**THE TASK:** Copy out all the lines of the data that hold the word "oder".

**SUPPLIED DATA:**
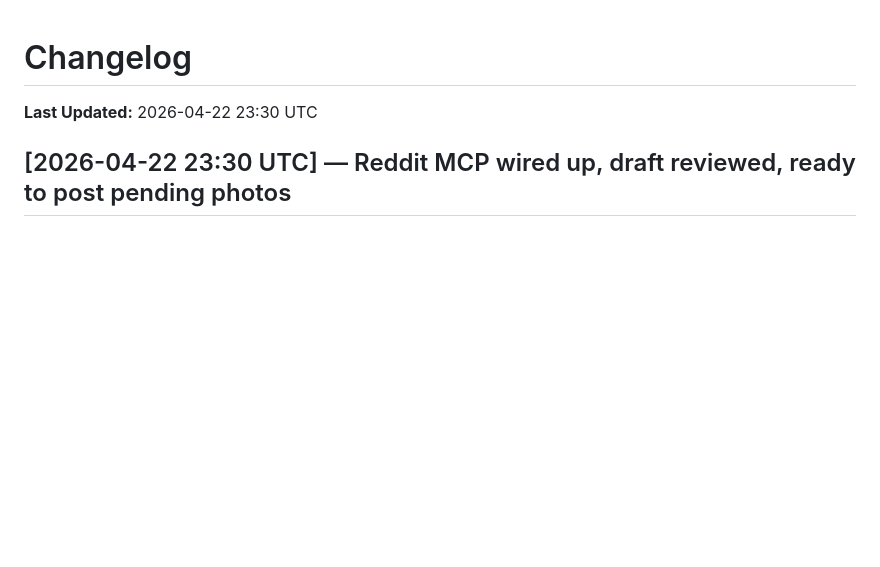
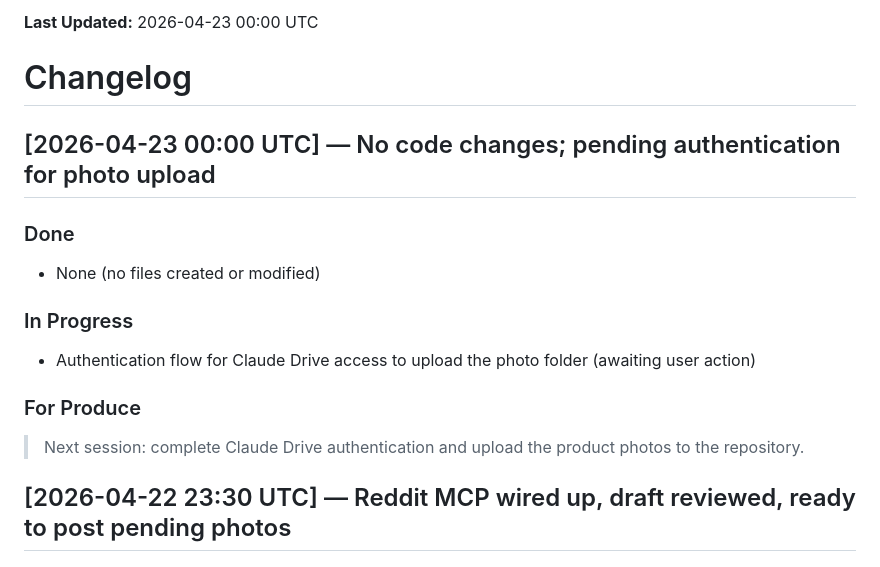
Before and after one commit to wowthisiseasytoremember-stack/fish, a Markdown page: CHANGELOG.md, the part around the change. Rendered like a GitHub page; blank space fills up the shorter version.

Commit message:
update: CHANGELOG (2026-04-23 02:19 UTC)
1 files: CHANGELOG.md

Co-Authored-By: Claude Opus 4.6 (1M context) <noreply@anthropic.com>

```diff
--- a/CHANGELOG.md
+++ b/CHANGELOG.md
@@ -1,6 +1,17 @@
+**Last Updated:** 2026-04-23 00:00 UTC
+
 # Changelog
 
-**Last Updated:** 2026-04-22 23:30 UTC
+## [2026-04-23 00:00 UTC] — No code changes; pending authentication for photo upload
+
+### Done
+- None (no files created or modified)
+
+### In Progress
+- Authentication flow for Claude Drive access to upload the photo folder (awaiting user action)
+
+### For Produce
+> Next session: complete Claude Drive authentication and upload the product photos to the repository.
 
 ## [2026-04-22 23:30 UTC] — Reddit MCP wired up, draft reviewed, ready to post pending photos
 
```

--

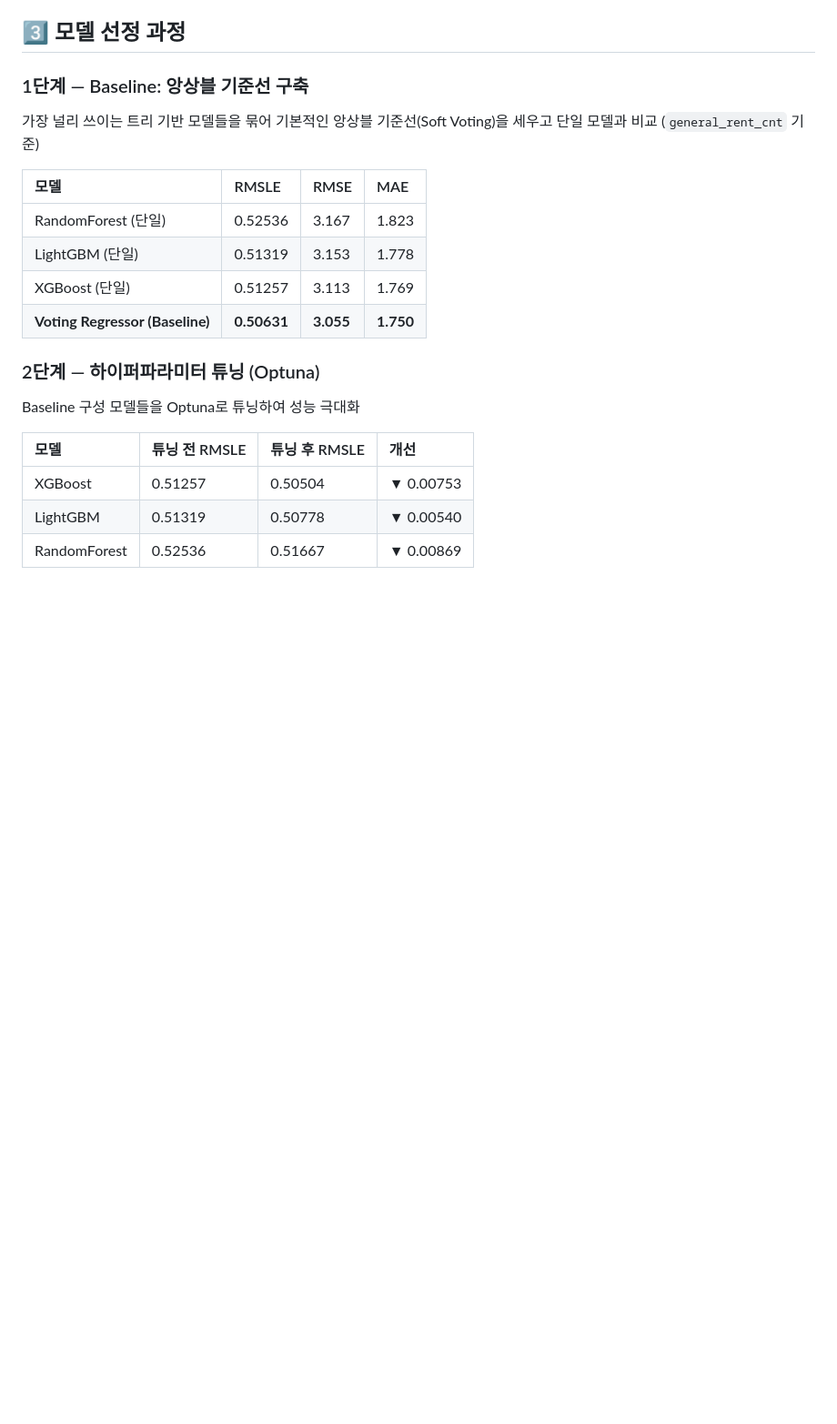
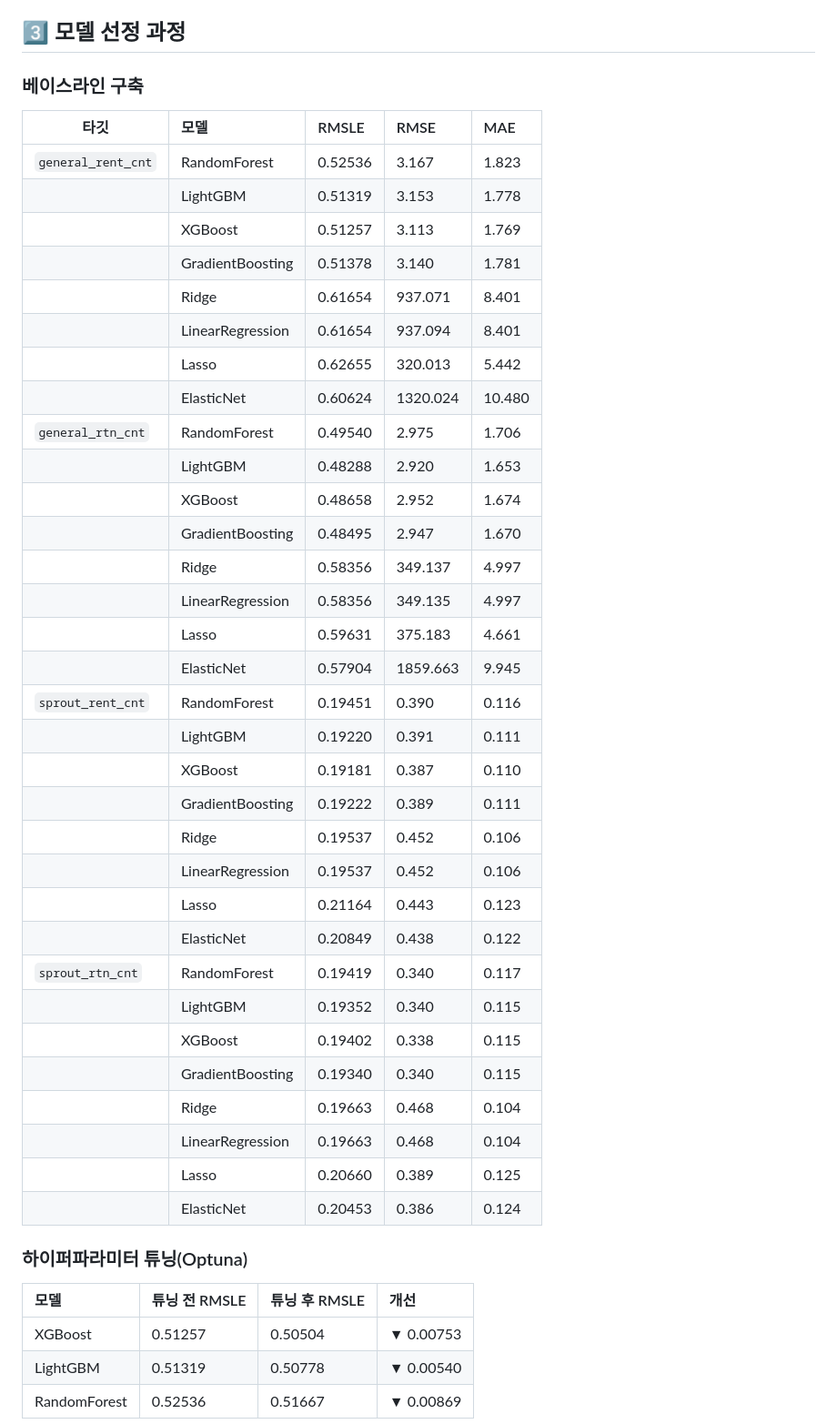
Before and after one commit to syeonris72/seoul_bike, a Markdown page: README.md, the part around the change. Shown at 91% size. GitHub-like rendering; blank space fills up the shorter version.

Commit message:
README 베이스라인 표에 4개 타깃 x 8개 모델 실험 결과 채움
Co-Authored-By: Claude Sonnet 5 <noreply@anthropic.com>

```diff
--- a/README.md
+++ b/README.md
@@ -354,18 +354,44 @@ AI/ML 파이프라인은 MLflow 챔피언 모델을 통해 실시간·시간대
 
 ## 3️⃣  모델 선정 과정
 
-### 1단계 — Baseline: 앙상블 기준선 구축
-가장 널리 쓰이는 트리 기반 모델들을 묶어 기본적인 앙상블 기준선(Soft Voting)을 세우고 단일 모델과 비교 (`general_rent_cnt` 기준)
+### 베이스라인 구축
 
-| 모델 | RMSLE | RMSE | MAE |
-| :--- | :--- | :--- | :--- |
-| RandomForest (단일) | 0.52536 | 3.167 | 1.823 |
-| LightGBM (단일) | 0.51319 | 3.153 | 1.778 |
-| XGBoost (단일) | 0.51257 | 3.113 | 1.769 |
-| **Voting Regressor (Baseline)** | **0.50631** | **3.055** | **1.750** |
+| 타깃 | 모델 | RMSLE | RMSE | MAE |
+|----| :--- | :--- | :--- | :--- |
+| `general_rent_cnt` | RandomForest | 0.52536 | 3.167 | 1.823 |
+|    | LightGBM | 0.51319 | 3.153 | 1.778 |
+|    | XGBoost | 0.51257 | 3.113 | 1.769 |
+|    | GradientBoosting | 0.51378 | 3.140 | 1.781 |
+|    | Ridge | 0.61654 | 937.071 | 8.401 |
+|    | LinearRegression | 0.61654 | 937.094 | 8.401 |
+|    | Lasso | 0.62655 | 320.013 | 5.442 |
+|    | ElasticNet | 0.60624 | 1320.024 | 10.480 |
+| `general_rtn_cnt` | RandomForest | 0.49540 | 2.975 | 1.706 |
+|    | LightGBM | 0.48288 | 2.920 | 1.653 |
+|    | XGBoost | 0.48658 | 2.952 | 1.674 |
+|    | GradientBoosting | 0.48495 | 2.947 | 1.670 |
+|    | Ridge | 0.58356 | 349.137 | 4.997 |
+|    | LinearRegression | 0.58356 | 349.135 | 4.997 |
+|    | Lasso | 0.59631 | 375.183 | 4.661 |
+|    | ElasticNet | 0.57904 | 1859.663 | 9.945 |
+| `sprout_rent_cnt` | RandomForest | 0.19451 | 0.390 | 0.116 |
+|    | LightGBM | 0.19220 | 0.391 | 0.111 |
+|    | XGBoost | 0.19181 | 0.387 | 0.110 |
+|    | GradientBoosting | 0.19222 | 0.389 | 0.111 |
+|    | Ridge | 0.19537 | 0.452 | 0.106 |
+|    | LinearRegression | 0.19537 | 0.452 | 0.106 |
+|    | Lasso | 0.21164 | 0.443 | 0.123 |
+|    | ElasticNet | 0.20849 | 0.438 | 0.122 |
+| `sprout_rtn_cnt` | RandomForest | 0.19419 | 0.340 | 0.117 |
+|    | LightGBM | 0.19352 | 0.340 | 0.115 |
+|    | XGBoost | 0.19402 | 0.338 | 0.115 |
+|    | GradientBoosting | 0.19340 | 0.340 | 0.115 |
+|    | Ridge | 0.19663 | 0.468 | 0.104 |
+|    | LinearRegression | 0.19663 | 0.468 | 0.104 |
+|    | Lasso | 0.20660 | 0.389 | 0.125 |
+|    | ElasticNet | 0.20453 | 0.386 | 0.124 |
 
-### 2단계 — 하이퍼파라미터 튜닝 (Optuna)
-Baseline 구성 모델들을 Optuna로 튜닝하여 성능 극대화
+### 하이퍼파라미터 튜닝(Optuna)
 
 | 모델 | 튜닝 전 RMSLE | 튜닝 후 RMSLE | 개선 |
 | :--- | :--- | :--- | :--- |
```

...

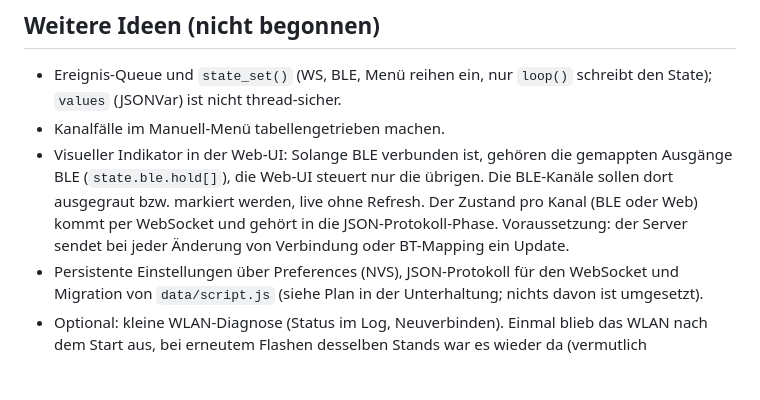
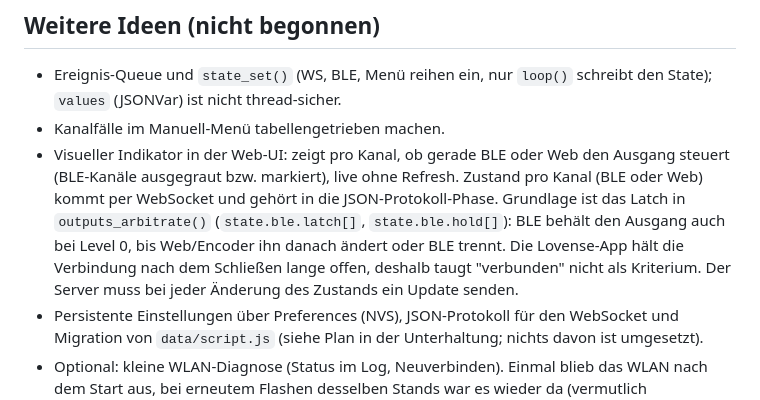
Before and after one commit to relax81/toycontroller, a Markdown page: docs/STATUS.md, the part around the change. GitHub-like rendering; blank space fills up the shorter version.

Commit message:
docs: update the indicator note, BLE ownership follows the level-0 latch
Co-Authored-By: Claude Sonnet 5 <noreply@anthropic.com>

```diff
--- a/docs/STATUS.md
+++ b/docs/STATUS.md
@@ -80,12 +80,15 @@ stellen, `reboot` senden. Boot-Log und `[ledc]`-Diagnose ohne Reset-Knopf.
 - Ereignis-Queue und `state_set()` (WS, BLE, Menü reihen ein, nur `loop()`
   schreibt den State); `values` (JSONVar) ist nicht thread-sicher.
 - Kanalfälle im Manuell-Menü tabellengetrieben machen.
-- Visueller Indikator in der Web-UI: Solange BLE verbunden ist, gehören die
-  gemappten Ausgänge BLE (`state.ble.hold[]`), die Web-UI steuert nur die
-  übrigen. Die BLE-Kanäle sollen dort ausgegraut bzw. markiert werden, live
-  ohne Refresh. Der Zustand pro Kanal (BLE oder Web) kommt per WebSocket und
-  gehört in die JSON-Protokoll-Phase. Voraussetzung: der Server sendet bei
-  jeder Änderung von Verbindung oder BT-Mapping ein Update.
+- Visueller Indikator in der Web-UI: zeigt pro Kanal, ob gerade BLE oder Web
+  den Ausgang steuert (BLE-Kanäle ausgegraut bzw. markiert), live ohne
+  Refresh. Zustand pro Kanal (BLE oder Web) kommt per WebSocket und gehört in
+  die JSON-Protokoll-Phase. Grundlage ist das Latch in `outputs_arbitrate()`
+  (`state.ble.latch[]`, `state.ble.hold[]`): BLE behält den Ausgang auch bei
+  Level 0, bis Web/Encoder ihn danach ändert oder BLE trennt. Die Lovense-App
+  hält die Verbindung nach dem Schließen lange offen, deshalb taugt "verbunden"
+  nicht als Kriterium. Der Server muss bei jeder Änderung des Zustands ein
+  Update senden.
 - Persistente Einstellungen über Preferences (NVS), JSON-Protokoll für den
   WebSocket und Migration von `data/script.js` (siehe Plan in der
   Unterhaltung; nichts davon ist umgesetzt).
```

**REPLY TO THE TASK:**
-  ohne Refresh. Der Zustand pro Kanal (BLE oder Web) kommt per WebSocket und
-  jeder Änderung von Verbindung oder BT-Mapping ein Update.
+- Visueller Indikator in der Web-UI: zeigt pro Kanal, ob gerade BLE oder Web
+  Refresh. Zustand pro Kanal (BLE oder Web) kommt per WebSocket und gehört in
+  Level 0, bis Web/Encoder ihn danach ändert oder BLE trennt. Die Lovense-App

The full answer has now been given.